Further reading[edit]

There far too many good books which would qualify for "further reading". Are there any rules which we can apply to keep this list manageable? I would not include some of the books on the present list, not because they are not excellent books, but they are too specialized, or just because there are different points of view (even ones which I do not personally like) which are deserving of mention. Or should I just consider this an impossible task, one which only is bait for edit wars? TomS TDotO (talk) 15:48, 18 February 2016 (UTC)

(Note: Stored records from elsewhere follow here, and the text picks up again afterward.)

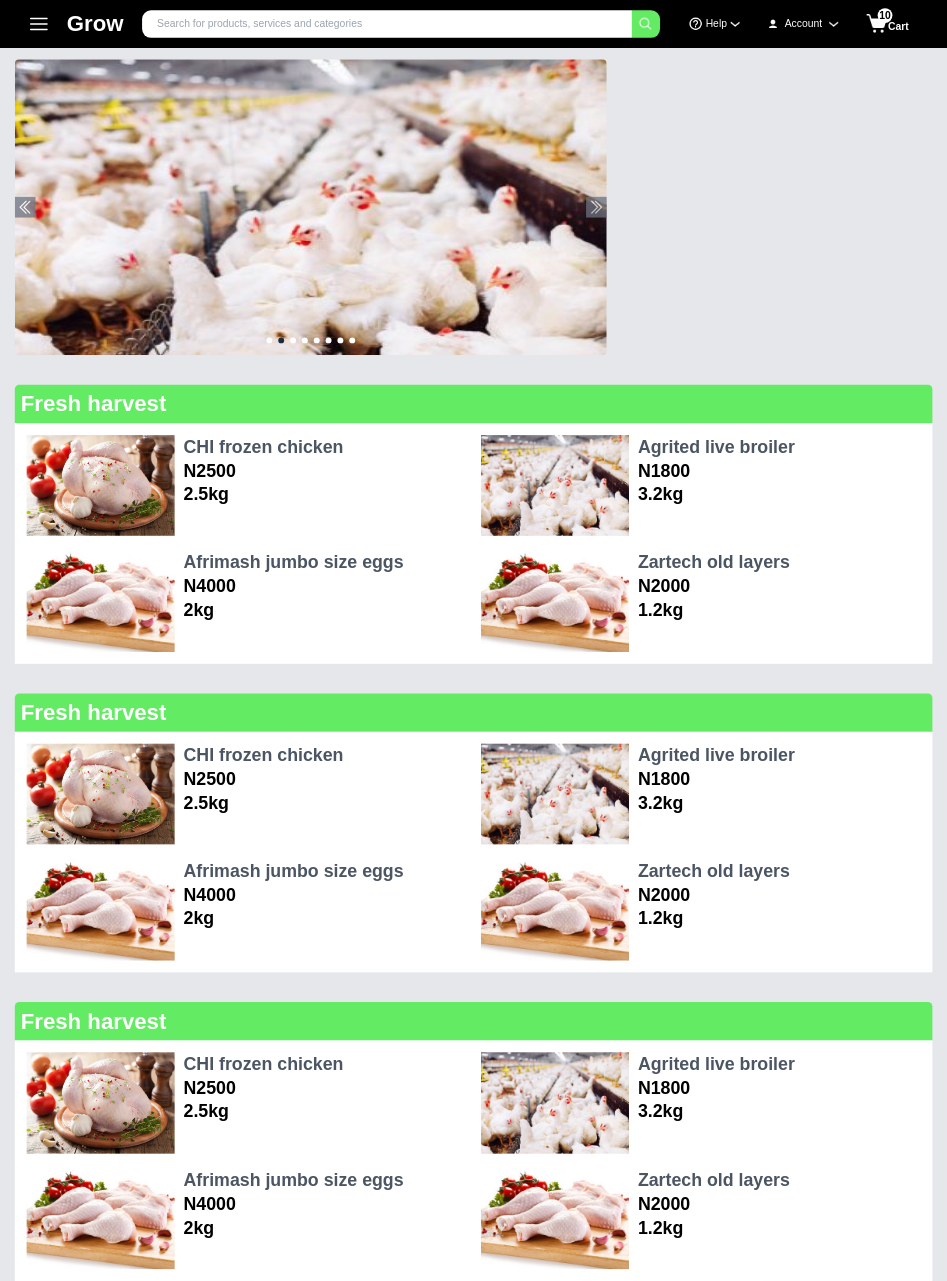
Repository: IssaMuiz/ifarmstock
Page: /
An editor plug-in stored every save of this project. The page is shown before and after the next save, followed by the edit.
The browser window is 1280 px wide. The pictures show the whole page, at 74% of full size.
The project was rebuilt for these pictures with package versions that can differ from the ones it lists, and the page was loaded fresh each time. The framework's server and built-in components were replaced by stand-ins that run in the browser. Also part of the build but not shown: next.config.mjs.

Above is the page before, as saved 2024-08-31 03:28:00.

After the next save:
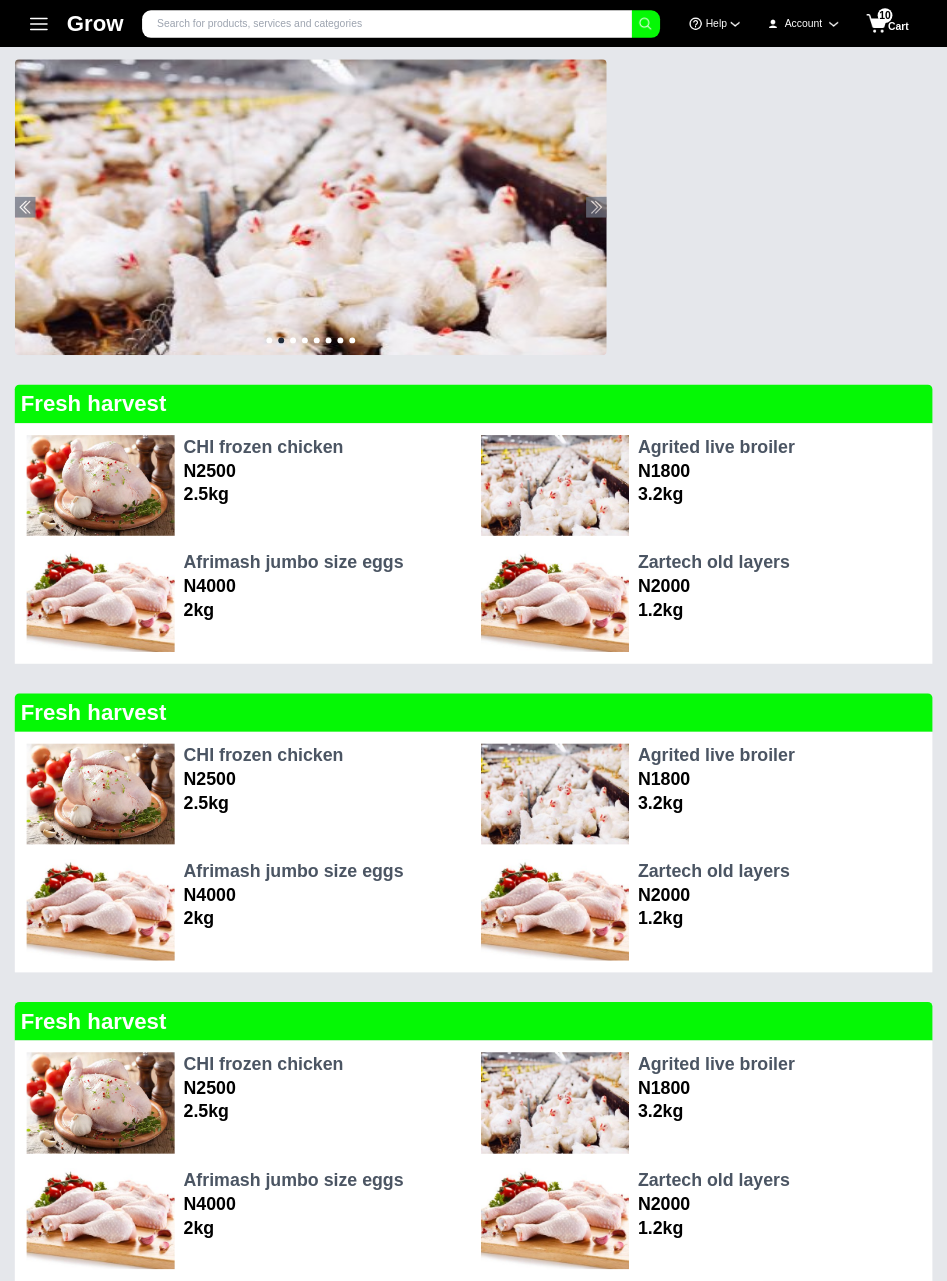
Saved 20 s later.
--- a/styles/globals.css
+++ b/styles/globals.css
@@ -8,7 +8,7 @@
 }
 
 .bgColor {
-  background-color: rgb(100, 235, 100);
+  background-color: rgb(5, 248, 5);
 }
 
 .text {
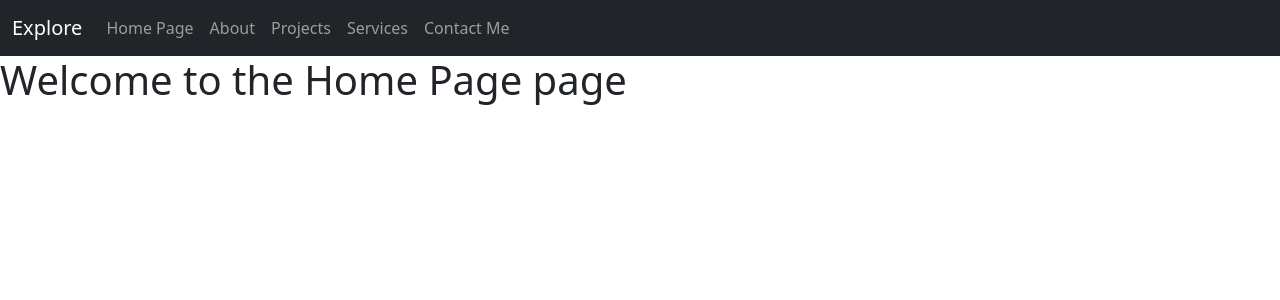
Repository: Survey-Wizard/SurveyWizard
Page: http://localhost/
The author's editor kept a copy of each file at every save. The page is drawn from the files as they stood at one save, then again after a run of saves.
The browser window is 1280 px wide. The pictures show the whole page.
The page is served by the project's Node server (server.js). Other server files are loaded and not shown.

Above is the page before, as saved 2021-05-30 10:00:19.

### views/index.ejs
<!DOCTYPE html>
<html lang="en">
<head>
  <meta charset="UTF-8">
  <meta http-equiv="X-UA-Compatible" content="IE=edge">
  <meta name="viewport" content="width=device-width, initial-scale=1.0">
  <title><%= title %></title>
  <link rel='stylesheet' href='/bootstrap/dist/css/bootstrap.min.css' />
  <link rel='stylesheet' href='/@fortawesome/fontawesome-free/css/all.min.css' />
  <link rel='stylesheet' href='/Content/app.css' />

</head>
<body>

  <nav class="navbar navbar-expand-lg navbar-dark bg-dark">
    <div class="container-fluid">
      <a class="navbar-brand" href="#">Explore</a>

      <button class="navbar-toggler" type="button" data-bs-toggle="collapse" data-bs-target="#navbarSupportedContent" aria-controls="navbarSupportedContent" aria-expanded="false" aria-label="Toggle navigation">
        <span class="navbar-toggler-icon"></span>
      </button>

      <div class="collapse navbar-collapse" id="navbarSupportedContent">
        <ul class="navbar-nav ml-auto">

          <li class="nav-item active">
            <a class="nav-link"  href="/home">Home Page</a>
          </li>

          <li class="nav-item active">
            <a class="nav-link"  href="/about">About</a>
          </li>

          <li class="nav-item active">
            <a class="nav-link"  href="/projects">Projects</a>
          </li>

          <li class="nav-item active">
            <a class="nav-link"  href="/services">Services</a>
          </li>

          <li class="nav-item active">
            <a class="nav-link"  href="/contact">Contact Me</a>
          </li>

        </div>
      </nav>



  <h1>Welcome to the <%= title %> page</h1>


  <script src="/jquery/dist/jquery.min.js"></script>
  <script src="/bootstrap/dist/css/bootstrap.min.js"></script>
  <script src="/Scripts/app.js"></script>

</body>
</html>

### server.js
#!/usr/bin/env node

/**
 * Module dependencies.
 */

var app = require('./app');
var debug = require('debug')('assignment-1-portfolio:server');
var http = require('http');

/**
 * Get port from environment and store in Express.
 */

var port = normalizePort(process.env.PORT || '3000');
app.set('port', port);

/**
 * Create HTTP server.
 */

var server = http.createServer(app);

/**
 * Listen on provided port, on all network interfaces.
 */

server.listen(port);
server.on('error', onError);
server.on('listening', onListening);

/**
 * Normalize a port into a number, string, or false.
 */

function normalizePort(val) {
  var port = parseInt(val, 10);

  if (isNaN(port)) {
    // named pipe
    return val;
  }

  if (port >= 0) {
    // port number
    return port;
  }

  return false;
}

/**
 * Event listener for HTTP server "error" event.
 */

function onError(error) {
  if (error.syscall !== 'listen') {
    throw error;
  }

  var bind = typeof port === 'string'
    ? 'Pipe ' + port
    : 'Port ' + port;

  // handle specific listen errors with friendly messages
  switch (error.code) {
    case 'EACCES':
      console.error(bind + ' requires elevated privileges');
      process.exit(1);
      break;
    case 'EADDRINUSE':
      console.error(bind + ' is already in use');
      process.exit(1);
      break;
    default:
      throw error;
  }
}

/**
 * Event listener for HTTP server "listening" event.
 */

function onListening() {
  var addr = server.address();
  var bind = typeof addr === 'string'
    ? 'pipe ' + addr
    : 'port ' + addr.port;
  debug('Listening on ' + bind);
}

### routes/index.js
var express = require('express');
var router = express.Router();


/* GET home page. */
router.get('/', function(req, res, next) {
  res.render('index', { title: 'Home Page' });
});

/* GET home page. */
router.get('/home', function(req, res, next) {
  res.render('index', { title: 'Home Page' });
});

/* GET About page. */
router.get('/about', function(req, res, next) {
  res.render('index', { title: 'About' });
});

/* GET Projects page. */
router.get('/projects', function(req, res, next) {
  res.render('index', { title: 'Projects' });
});

/* GET Services page. */
router.get('/services', function(req, res, next) {
  res.render('index', { title: 'Services' });
});

/* GET Contact page. */
router.get('/contact', function(req, res, next) {
  res.render('index', { title: 'Contact Me' });
});



module.exports = router;

### app.js
let createError = require('http-errors');
let express = require('express');
let path = require('path');
let cookieParser = require('cookie-parser');
let logger = require('morgan');

let indexRouter = require('./routes/index');
let usersRouter = require('./routes/users');

let app = express();

// view engine setup
app.set('views', path.join(__dirname, 'views'));
app.set('view engine', 'ejs');

app.use(logger('dev'));
app.use(express.json());
app.use(express.urlencoded({ extended: false }));
app.use(cookieParser());
app.use(express.static(path.join(__dirname, 'public')));
app.use(express.static(path.join(__dirname, 'node_modules')));
app.use('/', indexRouter);
app.use('/users', usersRouter);

// catch 404 and forward to error handler
app.use(function(req, res, next) {
  next(createError(404));
});

// error handler
app.use(function(err, req, res, next) {
  // set locals, only providing error in development
  res.locals.message = err.message;
  res.locals.error = req.app.get('env') === 'development' ? err : {};

  // render the error page
  res.status(err.status || 500);
  res.render('error');
});

module.exports = app;

### public/Content/app.css
/* Custom css */

### public/Scripts/app.js
(function (){

    function Start ()
    {
        console.log("App Started...");

    }

    window.addEventListener("load", Start);

})();

After the next 2 saves:
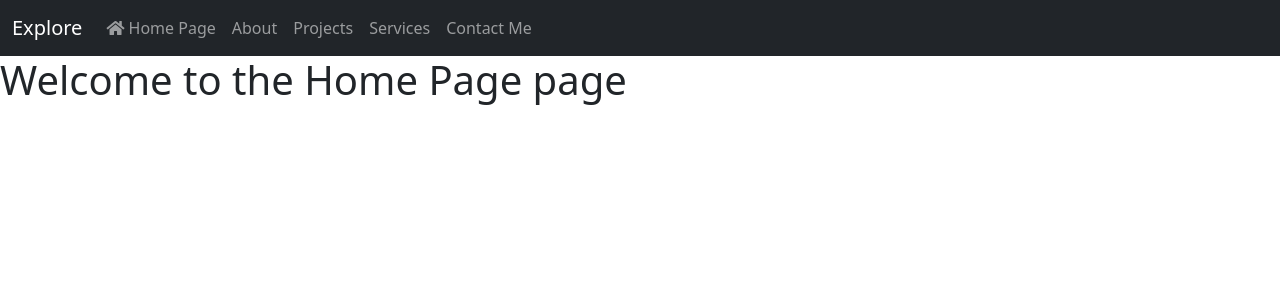
The 2 saves are shown as one change because they came seconds apart.
The last was saved 80 s later.
--- a/views/index.ejs
+++ b/views/index.ejs
@@ -24,7 +24,7 @@
         <ul class="navbar-nav ml-auto">
 
           <li class="nav-item active">
-            <a class="nav-link"  href="/home">Home Page</a>
+            <a class="nav-link"  href="/home"><i class="fas fa-home"></i> Home Page</a>
           </li>
 
           <li class="nav-item active">
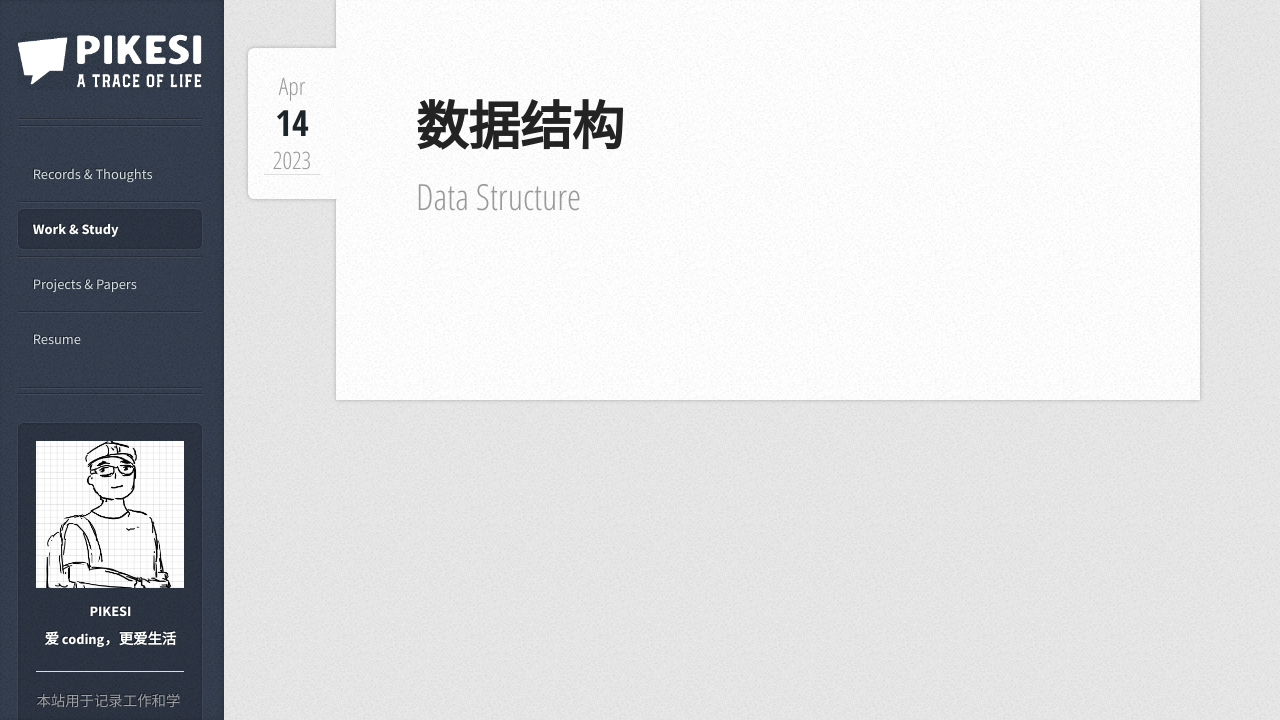
Repository: PiKesi522/PiKesi522.github.io
Page: Notes/DataStucture/main.html
These files come from the project's save history. The page is drawn as it stood at one moment and after the next save; the edit follows.
The browser window is 1280 px wide. The pictures show the whole page.

Above is the page before, as saved 2023-04-11 21:03:21.

After the next save:
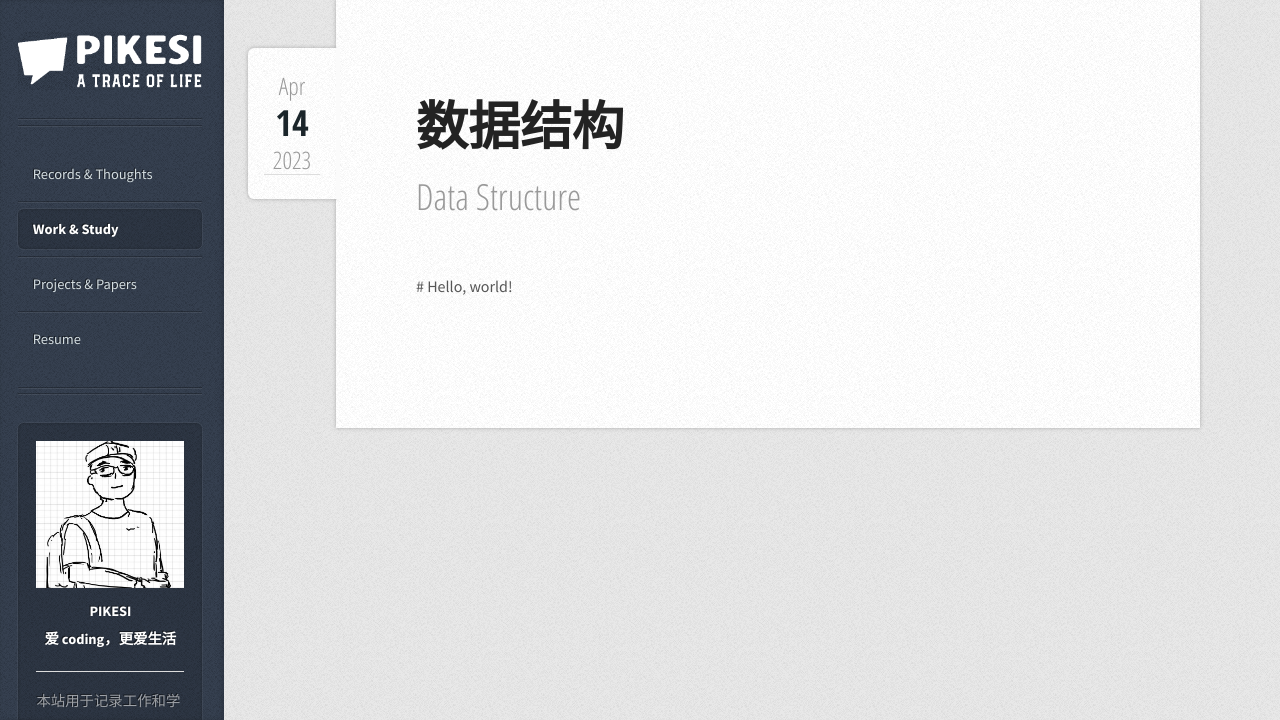
Saved 3 min 33 s later.
--- a/Notes/DataStucture/main.html
+++ b/Notes/DataStucture/main.html
@@ -33,13 +33,14 @@
 						<span class="year">2023</span>
 					</span>
 				</div>
-				<div style=" text-indent:2em">
-
-				</div>
+                    <div id="markdown-content">
+                        # Hello, world!
+                    </div>
 			</article>
 
 		</div>
 	</div>
+
 
 	<!-- Sidebar -->
 	<div id="sidebar">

One of these is clearly a blog, and the other two advertise books. Blogs and advertisements are not really valid, so go ahead and delete them, and allow individual discussion of reversions. Fiddlersmouth (talk) 00:56, 19 February 2016 (UTC)
I don't know what you mean by the blog and the advertisements. There is one which is an article in the Biblical Archeology Review which doesn't give enough description & the url doesn't work. Most of the references seem to have been taken from the PBS reference. But the hard cases for me are the perfectly fine books which don't seem to belong in a short list of references for the Hebrew Bible.

On the other hand, there are so many important books on the Hebrew Bible which are not mentioned. So many that I wouldn't know how to start. ISTM that a long list, say thirty or more books, is just worthless to the reader of Wikipedia. And I am not so bold as to suggest a dozen of the must-read books on the Hebrew Bible. I'm going to tip-toe into this, and hope that I make a positive contribution. TomS TDotO (talk) 12:31, 19 February 2016 (UTC)

  1. ^
  2. ^
  3. ^